Startup Raises $40M to Keep Small Businesses’ Cash Flowing

By Wired

IT TAKES MONEY to make money, so the saying goes. Which is why, for so many small businesses, the sometimes months-long gap between filing an invoice and actually getting paid can spell death when you’re already barely scraping by.

Enter FundBox, an alternative lending startup that’s trying to fix this problem by doling out advances to small businesses on invoices of anywhere from $100 to $25,000. And now, Fundbox has raised a little money of its own—a $40 million Series B round led by General Catalyst Partners, to be exact—which will help expand its service in the increasingly competitive world of alternative lending.

The tech world has been all but flooded with online lenders in recent years, just as the pool of small business bank loans has essentially dried up. And while this market’s still young, it’s already had some notable success stories. LendingClub, a peer-to-peer lender, went public in December, raising just over $1 billion in its initial public offering. Soon after,OnDeck, another lender, raised $200 million in its IPO. Meanwhile, other platforms like Kabbage, CAN Capital, and Square Capital abound, offering to help businesses pay for new equipment and other expenses with fixed term loans and merchant cash advances.

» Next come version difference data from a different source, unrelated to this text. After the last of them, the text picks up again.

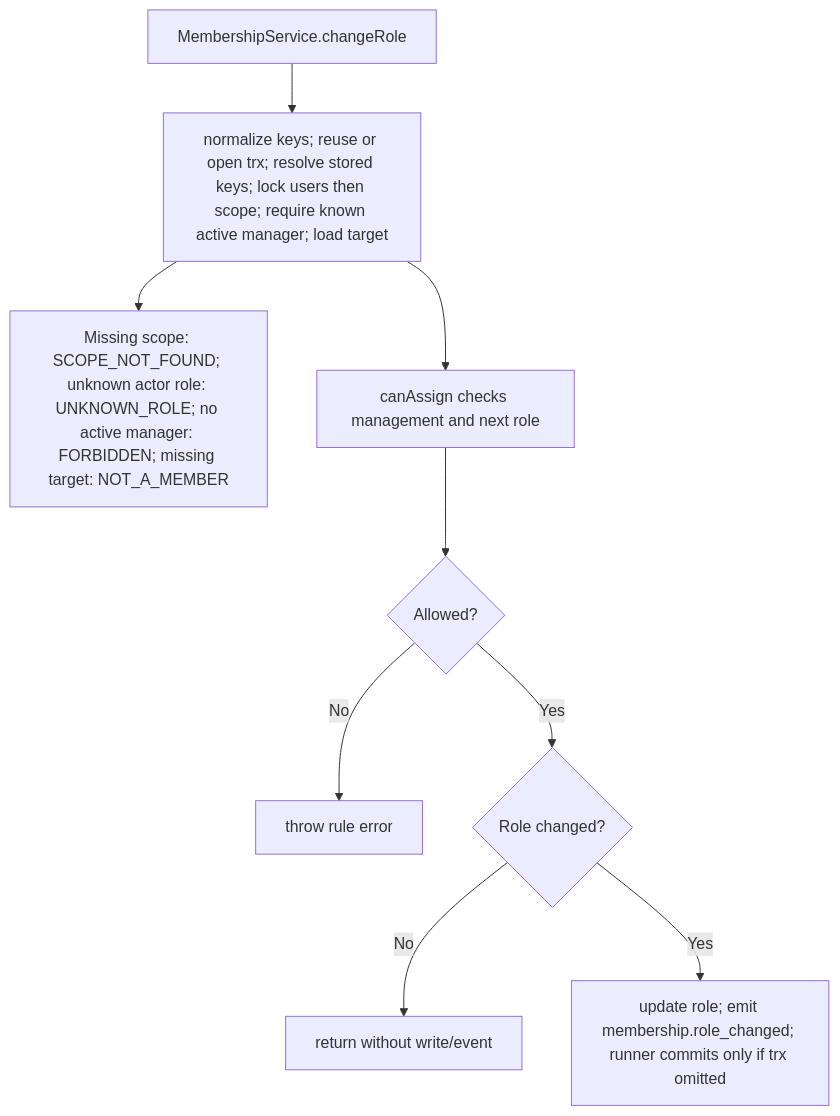
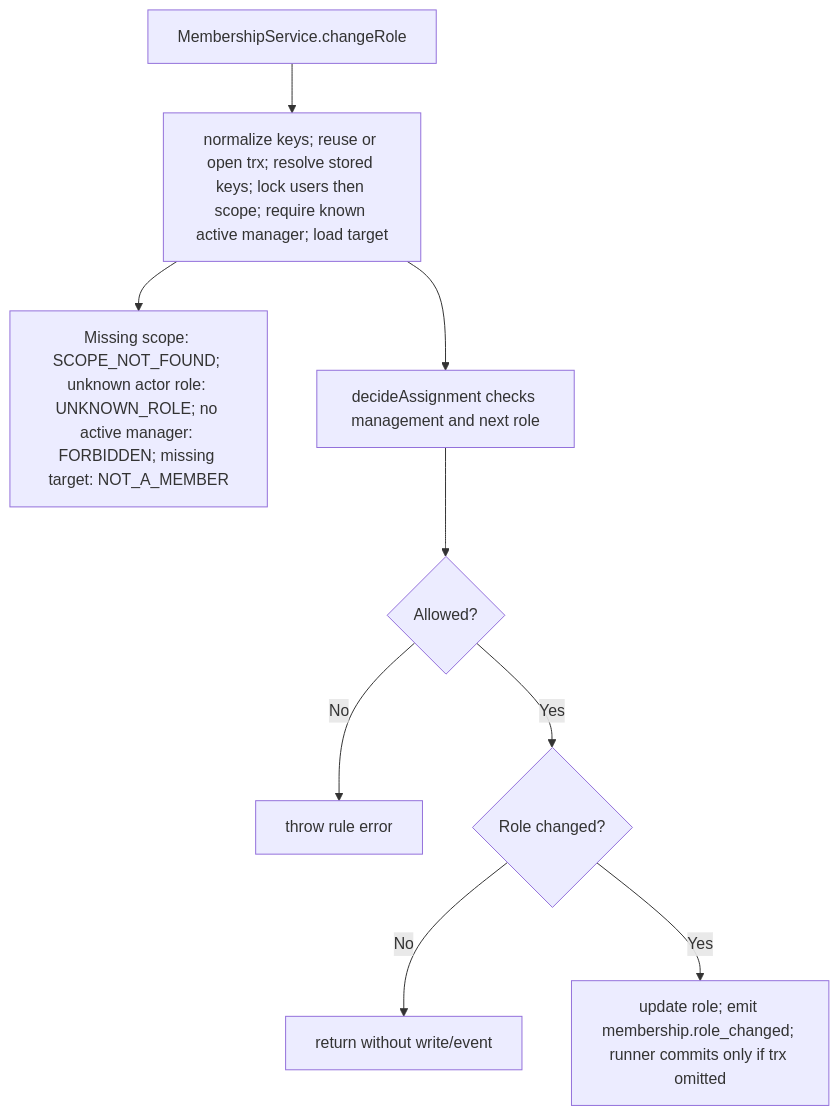
The second of 2 diagrams in user-stories/US-ACCESS-04-change-member-role.md (Kevinjohn/oss-adonisjs-access-control), drawn with Mermaid before and after one commit. The commit also changed 25 other files, not shown here.

````diff
--- a/user-stories/US-ACCESS-04-change-member-role.md
+++ b/user-stories/US-ACCESS-04-change-member-role.md
@@ -39,11 +39,11 @@
 ```mermaid
 flowchart TD
     A["MembershipService.changeRole"] --> B["normalize keys; reuse or open trx; resolve stored keys; lock users then scope; require known active manager; load target"]
     B --> X["Missing scope: SCOPE_NOT_FOUND; unknown actor role: UNKNOWN_ROLE; no active manager: FORBIDDEN; missing target: NOT_A_MEMBER"]
-    B --> C["canAssign checks management and next role"]
+    B --> C["decideAssignment checks management and next role"]
     C --> D{"Allowed?"}
     D -->|No| E["throw rule error"]
     D -->|Yes| F{"Role changed?"}
     F -->|No| G["return without write/event"]
     F -->|Yes| H["update role; emit membership.role_changed; runner commits only if trx omitted"]
 ```
````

“All of these are terrific for the small business capital area, which has really been starved for a long time,” says Karen Mills, a senior fellow at Harvard Business School and former administrator of the US Small Business Administration. “Banks have not been in the business of lending to smaller businesses, because it’s very hard to assess the risk, and it ends up not being very profitable for banks. So, these new companies are filling the gap in the marketplace that banks don’t find economical to fill.”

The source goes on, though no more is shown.